Pictures aside, print all of the data below exactly as written.

─── Extracted entries ───

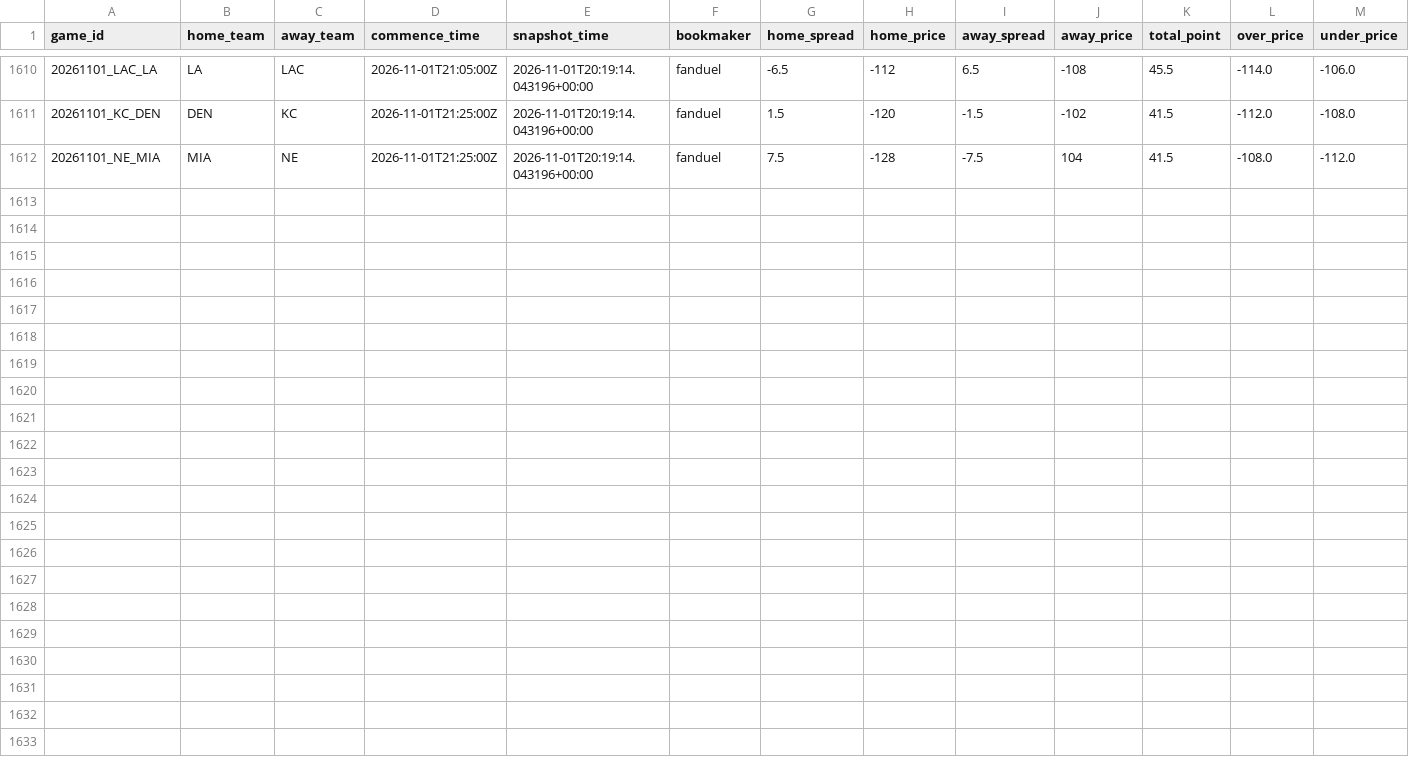
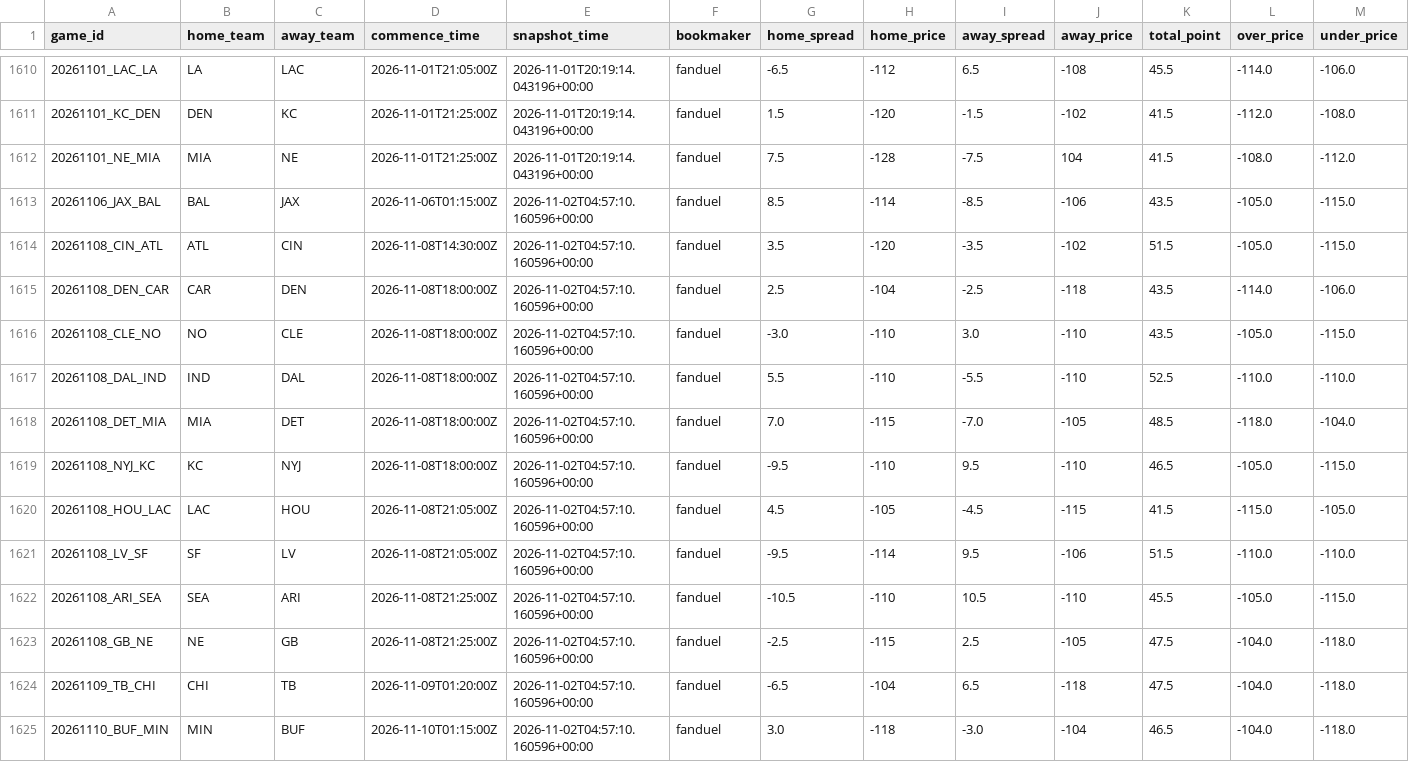
Before and after one commit to stevendemelo91-hub/nfl-slate, a CSV file: line_history.csv, drawn as a sheet; only a part is shown, gaps mark what is left out; the diff names each change by its address in the sheet, - before the commit and + after, or states it on an @@ line.

```diff
--- a/line_history.csv
+++ b/line_history.csv
+row 1613: 20261106_JAX_BAL | BAL | JAX | 2026-11-06T01:15:00Z | 2026-11-02T04:57:10.160596+00:00 | fanduel | 8.5 | -114 | -8.5 | -106 | 43.5 | -105.0 | -115.0
+row 1614: 20261108_CIN_ATL | ATL | CIN | 2026-11-08T14:30:00Z | 2026-11-02T04:57:10.160596+00:00 | fanduel | 3.5 | -120 | -3.5 | -102 | 51.5 | -105.0 | -115.0
+row 1615: 20261108_DEN_CAR | CAR | DEN | 2026-11-08T18:00:00Z | 2026-11-02T04:57:10.160596+00:00 | fanduel | 2.5 | -104 | -2.5 | -118 | 43.5 | -114.0 | -106.0
+row 1616: 20261108_CLE_NO | NO | CLE | 2026-11-08T18:00:00Z | 2026-11-02T04:57:10.160596+00:00 | fanduel | -3.0 | -110 | 3.0 | -110 | 43.5 | -105.0 | -115.0
+row 1617: 20261108_DAL_IND | IND | DAL | 2026-11-08T18:00:00Z | 2026-11-02T04:57:10.160596+00:00 | fanduel | 5.5 | -110 | -5.5 | -110 | 52.5 | -110.0 | -110.0
+row 1618: 20261108_DET_MIA | MIA | DET | 2026-11-08T18:00:00Z | 2026-11-02T04:57:10.160596+00:00 | fanduel | 7.0 | -115 | -7.0 | -105 | 48.5 | -118.0 | -104.0
+row 1619: 20261108_NYJ_KC | KC | NYJ | 2026-11-08T18:00:00Z | 2026-11-02T04:57:10.160596+00:00 | fanduel | -9.5 | -110 | 9.5 | -110 | 46.5 | -105.0 | -115.0
+row 1620: 20261108_HOU_LAC | LAC | HOU | 2026-11-08T21:05:00Z | 2026-11-02T04:57:10.160596+00:00 | fanduel | 4.5 | -105 | -4.5 | -115 | 41.5 | -115.0 | -105.0
+row 1621: 20261108_LV_SF | SF | LV | 2026-11-08T21:05:00Z | 2026-11-02T04:57:10.160596+00:00 | fanduel | -9.5 | -114 | 9.5 | -106 | 51.5 | -110.0 | -110.0
+row 1622: 20261108_ARI_SEA | SEA | ARI | 2026-11-08T21:25:00Z | 2026-11-02T04:57:10.160596+00:00 | fanduel | -10.5 | -110 | 10.5 | -110 | 45.5 | -105.0 | -115.0
+row 1623: 20261108_GB_NE | NE | GB | 2026-11-08T21:25:00Z | 2026-11-02T04:57:10.160596+00:00 | fanduel | -2.5 | -115 | 2.5 | -105 | 47.5 | -104.0 | -118.0
+row 1624: 20261109_TB_CHI | CHI | TB | 2026-11-09T01:20:00Z | 2026-11-02T04:57:10.160596+00:00 | fanduel | -6.5 | -104 | 6.5 | -118 | 47.5 | -104.0 | -118.0
+row 1625: 20261110_BUF_MIN | MIN | BUF | 2026-11-10T01:15:00Z | 2026-11-02T04:57:10.160596+00:00 | fanduel | 3.0 | -118 | -3.0 | -104 | 46.5 | -104.0 | -118.0
```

───

Exercise answer>
Before and after one commit to stevendemelo91-hub/nfl-slate, a CSV file: line_history.csv, drawn as a sheet; only a part is shown, gaps mark what is left out; the diff names each change by its address in the sheet, - before the commit and + after, or states it on an @@ line.

```diff
--- a/line_history.csv
+++ b/line_history.csv
+row 1613: 20261106_JAX_BAL | BAL | JAX | 2026-11-06T01:15:00Z | 2026-11-02T04:57:10.160596+00:00 | fanduel | 8.5 | -114 | -8.5 | -106 | 43.5 | -105.0 | -115.0
+row 1614: 20261108_CIN_ATL | ATL | CIN | 2026-11-08T14:30:00Z | 2026-11-02T04:57:10.160596+00:00 | fanduel | 3.5 | -120 | -3.5 | -102 | 51.5 | -105.0 | -115.0
+row 1615: 20261108_DEN_CAR | CAR | DEN | 2026-11-08T18:00:00Z | 2026-11-02T04:57:10.160596+00:00 | fanduel | 2.5 | -104 | -2.5 | -118 | 43.5 | -114.0 | -106.0
+row 1616: 20261108_CLE_NO | NO | CLE | 2026-11-08T18:00:00Z | 2026-11-02T04:57:10.160596+00:00 | fanduel | -3.0 | -110 | 3.0 | -110 | 43.5 | -105.0 | -115.0
+row 1617: 20261108_DAL_IND | IND | DAL | 2026-11-08T18:00:00Z | 2026-11-02T04:57:10.160596+00:00 | fanduel | 5.5 | -110 | -5.5 | -110 | 52.5 | -110.0 | -110.0
+row 1618: 20261108_DET_MIA | MIA | DET | 2026-11-08T18:00:00Z | 2026-11-02T04:57:10.160596+00:00 | fanduel | 7.0 | -115 | -7.0 | -105 | 48.5 | -118.0 | -104.0
+row 1619: 20261108_NYJ_KC | KC | NYJ | 2026-11-08T18:00:00Z | 2026-11-02T04:57:10.160596+00:00 | fanduel | -9.5 | -110 | 9.5 | -110 | 46.5 | -105.0 | -115.0
+row 1620: 20261108_HOU_LAC | LAC | HOU | 2026-11-08T21:05:00Z | 2026-11-02T04:57:10.160596+00:00 | fanduel | 4.5 | -105 | -4.5 | -115 | 41.5 | -115.0 | -105.0
+row 1621: 20261108_LV_SF | SF | LV | 2026-11-08T21:05:00Z | 2026-11-02T04:57:10.160596+00:00 | fanduel | -9.5 | -114 | 9.5 | -106 | 51.5 | -110.0 | -110.0
+row 1622: 20261108_ARI_SEA | SEA | ARI | 2026-11-08T21:25:00Z | 2026-11-02T04:57:10.160596+00:00 | fanduel | -10.5 | -110 | 10.5 | -110 | 45.5 | -105.0 | -115.0
+row 1623: 20261108_GB_NE | NE | GB | 2026-11-08T21:25:00Z | 2026-11-02T04:57:10.160596+00:00 | fanduel | -2.5 | -115 | 2.5 | -105 | 47.5 | -104.0 | -118.0
+row 1624: 20261109_TB_CHI | CHI | TB | 2026-11-09T01:20:00Z | 2026-11-02T04:57:10.160596+00:00 | fanduel | -6.5 | -104 | 6.5 | -118 | 47.5 | -104.0 | -118.0
+row 1625: 20261110_BUF_MIN | MIN | BUF | 2026-11-10T01:15:00Z | 2026-11-02T04:57:10.160596+00:00 | fanduel | 3.0 | -118 | -3.0 | -104 | 46.5 | -104.0 | -118.0
```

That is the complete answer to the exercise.